Supporting student success
If “mathletes” are members of a team, Daley College’s Dr. Vali Siadat is a hall of fame coach.
Vali is a professor of mathematics at Daley College and his commitment to students is one of the qualities that sets him apart. He was recently given the 2019 American Mathematical Society (AMS) Award for Impact on Teaching and Learning of Mathematics.
When you receive one of the highest honors from one of the most prestigious math organizations in the world, you are elite.
AMS said about Vali: “His influence is not just limited to the students at his own institution, as is evident from the many honors he has received from various regional and national organizations, including the Carnegie Foundation for the Advancement of Teaching and Council for Advancement and Support of Education, the Mathematical Association of America, the Illinois Council of Teachers of Mathematics, the National Council of Instructional Administrators, the University of Illinois at Chicago, the Illinois Community College Board, the National Institute for Staff and Organizational Development, and Northeastern Illinois University.”
The organization went on call his teaching “a gift both to his many generations of students and to mathematics education.”
He is the first community college faculty member in the United States and the first City Colleges teacher to win the award.

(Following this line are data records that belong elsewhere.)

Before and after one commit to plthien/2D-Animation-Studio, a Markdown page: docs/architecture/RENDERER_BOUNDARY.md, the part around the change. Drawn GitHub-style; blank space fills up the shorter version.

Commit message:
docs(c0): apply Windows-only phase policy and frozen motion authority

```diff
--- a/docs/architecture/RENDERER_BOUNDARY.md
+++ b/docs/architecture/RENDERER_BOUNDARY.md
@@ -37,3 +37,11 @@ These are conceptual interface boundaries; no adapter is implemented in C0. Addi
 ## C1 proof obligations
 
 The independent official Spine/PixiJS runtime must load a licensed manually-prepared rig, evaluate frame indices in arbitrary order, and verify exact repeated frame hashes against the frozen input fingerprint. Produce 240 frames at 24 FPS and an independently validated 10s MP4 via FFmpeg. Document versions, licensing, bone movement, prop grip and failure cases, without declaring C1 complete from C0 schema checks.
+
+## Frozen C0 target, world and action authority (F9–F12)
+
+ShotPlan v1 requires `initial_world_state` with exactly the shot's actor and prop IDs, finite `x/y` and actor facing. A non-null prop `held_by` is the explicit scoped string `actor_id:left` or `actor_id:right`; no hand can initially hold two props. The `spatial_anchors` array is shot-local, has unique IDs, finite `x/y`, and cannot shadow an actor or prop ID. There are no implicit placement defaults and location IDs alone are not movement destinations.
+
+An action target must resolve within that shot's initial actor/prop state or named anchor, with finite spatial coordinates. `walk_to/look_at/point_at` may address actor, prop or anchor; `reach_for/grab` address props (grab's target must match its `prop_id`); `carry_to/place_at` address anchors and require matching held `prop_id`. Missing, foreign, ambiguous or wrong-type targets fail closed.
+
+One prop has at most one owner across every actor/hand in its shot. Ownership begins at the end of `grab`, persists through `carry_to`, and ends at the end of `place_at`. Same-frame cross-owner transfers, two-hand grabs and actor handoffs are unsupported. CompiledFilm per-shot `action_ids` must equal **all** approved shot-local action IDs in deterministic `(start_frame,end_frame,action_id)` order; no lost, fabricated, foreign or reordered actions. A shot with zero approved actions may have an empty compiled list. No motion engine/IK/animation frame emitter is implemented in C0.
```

He’s also only the second ever from Illinois to earn the distinction.
Vali has been at Daley for 37 years. He won the Distinguished Professor Award of Daley College in 1999–2000. Daley College Interim President Eddie Garza wasn’t surprised to hear Vali received one of math’s top prizes.
“Dr. Siadat’s dedication to his students is relentless, and many of them cite him as the reason they are now comfortable with math,” said President Garza. “What people might not realize about Vali—and what hopefully they will now—is that his contributions and passion around math have not just impacted Daley students; he has influenced mathematics education and the way the subject is taught regionally and nationally on the two-year college level through projects, research and presentations.”

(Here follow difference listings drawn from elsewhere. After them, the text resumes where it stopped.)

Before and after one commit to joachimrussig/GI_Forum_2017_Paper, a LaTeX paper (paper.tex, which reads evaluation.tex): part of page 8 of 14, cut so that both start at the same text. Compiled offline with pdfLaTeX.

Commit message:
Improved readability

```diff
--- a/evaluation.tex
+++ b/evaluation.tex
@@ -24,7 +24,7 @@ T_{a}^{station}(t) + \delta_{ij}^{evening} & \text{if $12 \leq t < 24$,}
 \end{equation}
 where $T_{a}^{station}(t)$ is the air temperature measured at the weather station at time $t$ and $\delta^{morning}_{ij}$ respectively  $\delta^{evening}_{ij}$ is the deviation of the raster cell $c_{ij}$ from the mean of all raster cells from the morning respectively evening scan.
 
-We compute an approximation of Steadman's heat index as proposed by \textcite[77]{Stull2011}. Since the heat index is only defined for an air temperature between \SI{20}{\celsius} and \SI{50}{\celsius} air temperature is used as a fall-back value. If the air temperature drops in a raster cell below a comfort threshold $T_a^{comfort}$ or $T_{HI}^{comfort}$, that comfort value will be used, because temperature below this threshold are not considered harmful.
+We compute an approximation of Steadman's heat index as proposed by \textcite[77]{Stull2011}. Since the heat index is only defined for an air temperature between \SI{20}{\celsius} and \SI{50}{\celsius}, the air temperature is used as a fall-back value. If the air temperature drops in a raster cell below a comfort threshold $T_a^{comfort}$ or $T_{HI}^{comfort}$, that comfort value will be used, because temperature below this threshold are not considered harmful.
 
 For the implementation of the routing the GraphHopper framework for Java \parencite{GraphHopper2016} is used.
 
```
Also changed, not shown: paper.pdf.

His students realize that Vali is no ordinary teacher. “When I arrived at Daley, I was intimidated by math and convinced it just wasn’t my thing,” said Daley student Iliana Perez-Garcia. “Dr. Siadat’s teaching style and the attention he gives students made me realize that I was able to not just learn math, but also excel at it.”

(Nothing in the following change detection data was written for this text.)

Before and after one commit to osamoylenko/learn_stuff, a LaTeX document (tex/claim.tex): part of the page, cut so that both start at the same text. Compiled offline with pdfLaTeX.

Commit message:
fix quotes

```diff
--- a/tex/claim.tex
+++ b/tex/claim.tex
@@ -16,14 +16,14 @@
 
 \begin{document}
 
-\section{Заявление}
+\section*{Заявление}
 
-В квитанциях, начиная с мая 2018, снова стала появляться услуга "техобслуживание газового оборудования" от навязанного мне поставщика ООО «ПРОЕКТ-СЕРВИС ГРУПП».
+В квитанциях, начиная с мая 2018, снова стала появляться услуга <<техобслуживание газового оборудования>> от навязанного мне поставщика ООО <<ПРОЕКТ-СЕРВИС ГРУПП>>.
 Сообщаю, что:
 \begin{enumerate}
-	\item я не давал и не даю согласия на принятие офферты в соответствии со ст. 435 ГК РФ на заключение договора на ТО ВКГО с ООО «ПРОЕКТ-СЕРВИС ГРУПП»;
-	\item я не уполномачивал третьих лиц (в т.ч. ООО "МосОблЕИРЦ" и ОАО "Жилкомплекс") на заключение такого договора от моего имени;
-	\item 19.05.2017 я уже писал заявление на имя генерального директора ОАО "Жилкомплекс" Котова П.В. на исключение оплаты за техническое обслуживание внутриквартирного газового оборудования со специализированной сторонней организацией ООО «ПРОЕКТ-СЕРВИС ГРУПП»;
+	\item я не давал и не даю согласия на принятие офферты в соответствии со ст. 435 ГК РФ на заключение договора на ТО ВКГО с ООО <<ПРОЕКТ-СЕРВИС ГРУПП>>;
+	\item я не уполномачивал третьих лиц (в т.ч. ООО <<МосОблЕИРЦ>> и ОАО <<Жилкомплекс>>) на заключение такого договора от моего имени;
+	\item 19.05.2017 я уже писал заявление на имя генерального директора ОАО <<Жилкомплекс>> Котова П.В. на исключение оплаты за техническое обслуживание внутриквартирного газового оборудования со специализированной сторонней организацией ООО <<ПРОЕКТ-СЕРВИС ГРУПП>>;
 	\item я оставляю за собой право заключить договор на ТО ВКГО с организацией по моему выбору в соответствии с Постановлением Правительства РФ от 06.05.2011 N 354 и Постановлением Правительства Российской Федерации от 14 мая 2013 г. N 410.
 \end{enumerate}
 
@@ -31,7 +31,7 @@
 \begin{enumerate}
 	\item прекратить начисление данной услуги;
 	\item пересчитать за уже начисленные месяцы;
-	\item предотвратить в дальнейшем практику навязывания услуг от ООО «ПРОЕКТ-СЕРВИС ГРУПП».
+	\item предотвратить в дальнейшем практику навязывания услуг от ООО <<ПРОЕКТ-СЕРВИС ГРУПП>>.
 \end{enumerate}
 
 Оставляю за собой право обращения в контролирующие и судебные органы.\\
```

“Simply put, he is an exceptional teacher,” Daley College student Gail Forbes added about Vali. “Math was always kind of a challenge for me, but when I started taking Dr. Siadat’s class, I learned a foundation and concepts and it changed everything.”
Prior to City Colleges, Vali taught at California State University at Dominguez Hills, the University of Southern California, Chicago State University, and Loyola University Chicago. He’s found a home at Daley College, though, where he’s currently a distinguished professor.
“The students at Daley want to learn and have the ability, and as a teacher, that’s half the battle,” said Vali. “The energy and enthusiasm the students bring to class inspire me—our students motivate me and drive me as an educator.”